Timelines And Deadlines In A Probate Case, And Time Expectations
If you have a will that needs to be probated, you may be wondering how long the probate is going to take, and what the deadlines may be, for important events in the probate process. Of course, every case is different, and your estate and probate attorney can give you more specific ideas of timelines, but here are some general timeframes and deadlines in a typical probate case.
Basic Deadlines in Most Cases
Once the death is learned of, there are ten days to file the will and start the probate process. Note that when a loved one dies, you may have a lot more on your mind than a probate case. That’s why you may want to visit a probate attorney now, and have him or her ready, in the event someone does pass away.
Once the notice of administration is served on all parties, or otherwise published, there is only 90 days to challenge the will. This seems like a long time, but your attorney will likely need time to evaluate your case, and gather evidence, so it is best to visit a will contest attorney immediately, should you feel there is grounds to challenge.
Also bound by that three month deadline, are any claims made by creditors of the estate.
If there is a surviving spouse, and he or she will be electing to take his or her elective share, in the homestead exemption, this must be done within 6 months of the date of death. For the normal election of the elective share (non-homestead), this can be done within two years.
There is a strict statute of repose of 2 years for any creditor to bring any claim against the estate. For formal probate, a notice to creditors can be published which shortens the time for creditors to make claims to 90 days from the first date of publication.
How Long Will Your Probate Case Take?
Note that these are some general time deadlines—this is not a guide as to how long your probate or will contest case will actually take. How long your case will take, especially if there is a will challenge, will depend on a number of factors.
The time it takes will depend on how much is at stake (that is, the value of the assets that are being fought over), and how willing the parties may be to settle the case. Often, parties are willing to fight longer, and spend more on fighting, when there is more at stake.
The time it may take to resolve a challenge to a will, may not even be up to your attorney—your will contest attorney is subject to things like the court’s time availability to hear matters, witness’ availability to sit for depositions, and experts’ availability to review data and come to their conclusions.

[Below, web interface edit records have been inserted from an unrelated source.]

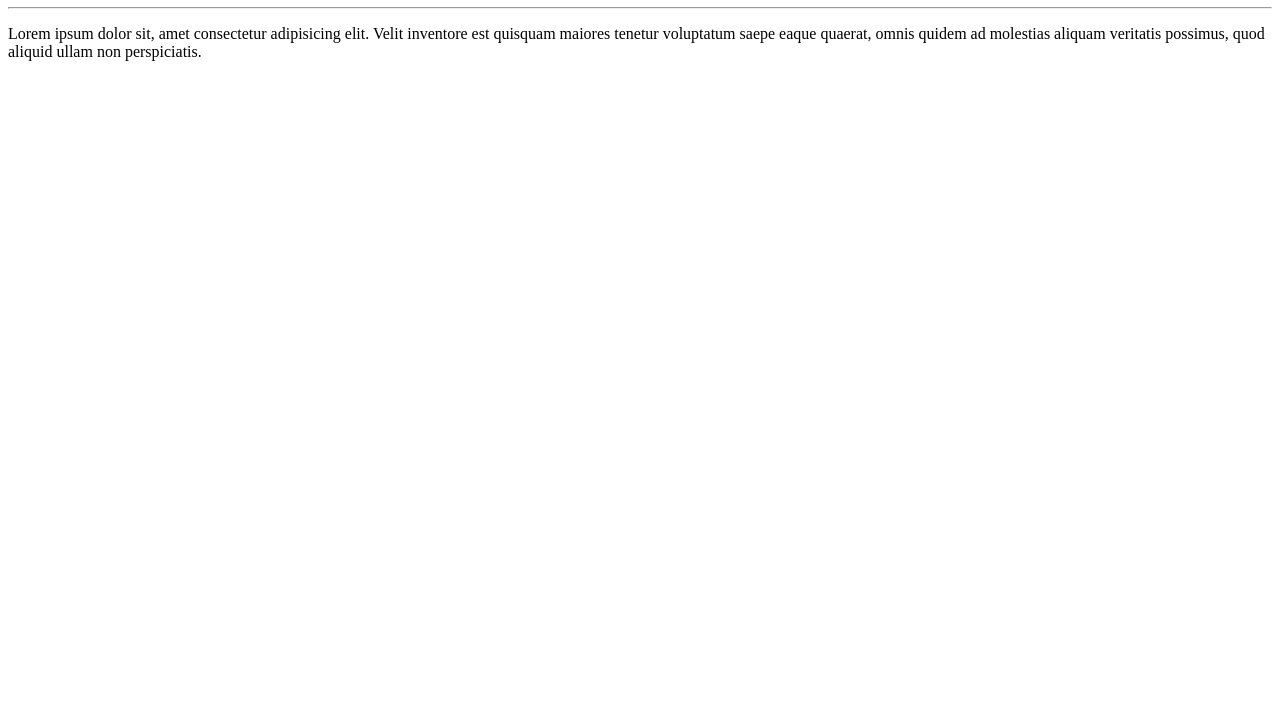
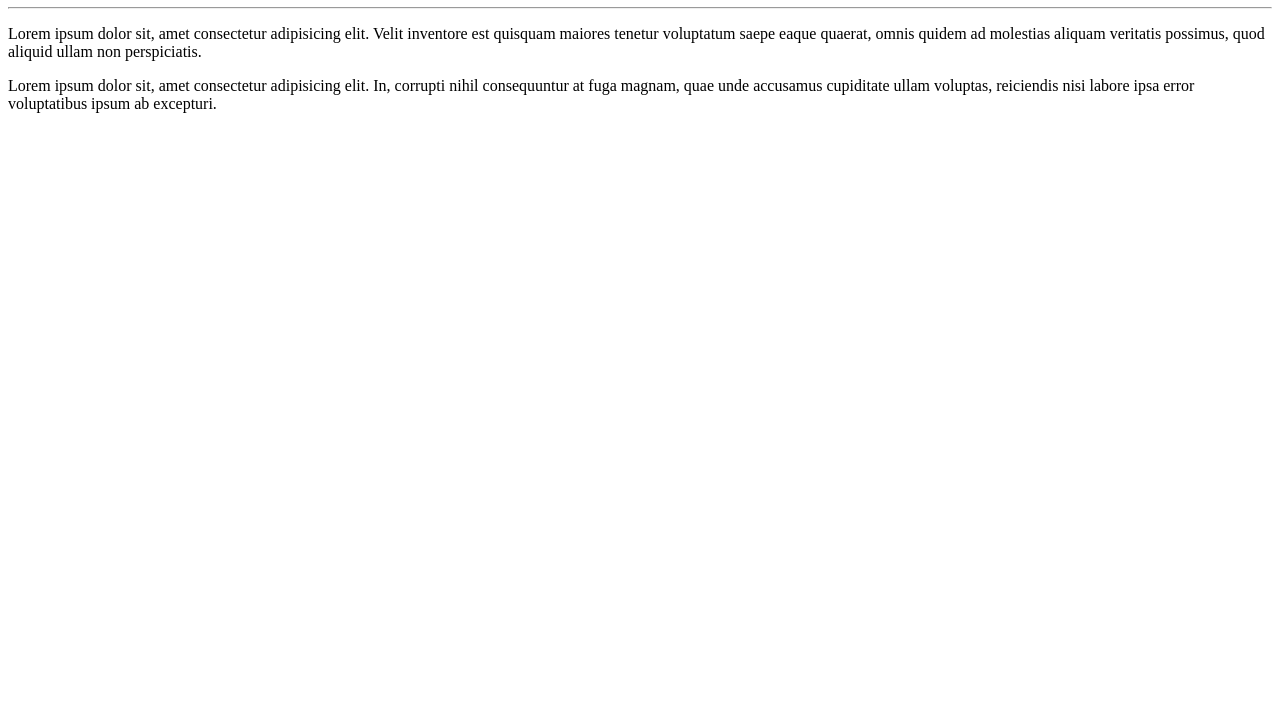
Before and after one commit to Alerbtx/Ola-mundo, a plain HTML site: page site-exemplo/index.html in a window 1280 px wide. Shown: the part 73-800 px from the top of the page. Drawn offline with Linux system fonts and the light colour scheme.

Commit message:
Adicionei um parágrafo

```diff
--- a/site-exemplo/index.html
+++ b/site-exemplo/index.html
@@ -13,6 +13,7 @@
     <p>Lorem ipsum dolor sit, amet consectetur adipisicing elit. Velit inventore est quisquam maiores tenetur voluptatum
         saepe eaque quaerat, omnis quidem ad molestias aliquam veritatis possimus, quod aliquid ullam non perspiciatis.
     </p>
+    <p>Lorem ipsum dolor sit, amet consectetur adipisicing elit. In, corrupti nihil consequuntur at fuga magnam, quae unde accusamus cupiditate ullam voluptas, reiciendis nisi labore ipsa error voluptatibus ipsum ab excepturi.</p>
 </body>
 
 </html>
```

The Law Offices of Larry E. Bray is ready to help if you have a probate matter, or a contested will or estate. Contact West Palm Beach probate lawyer Larry E. Bray today to schedule a consultation.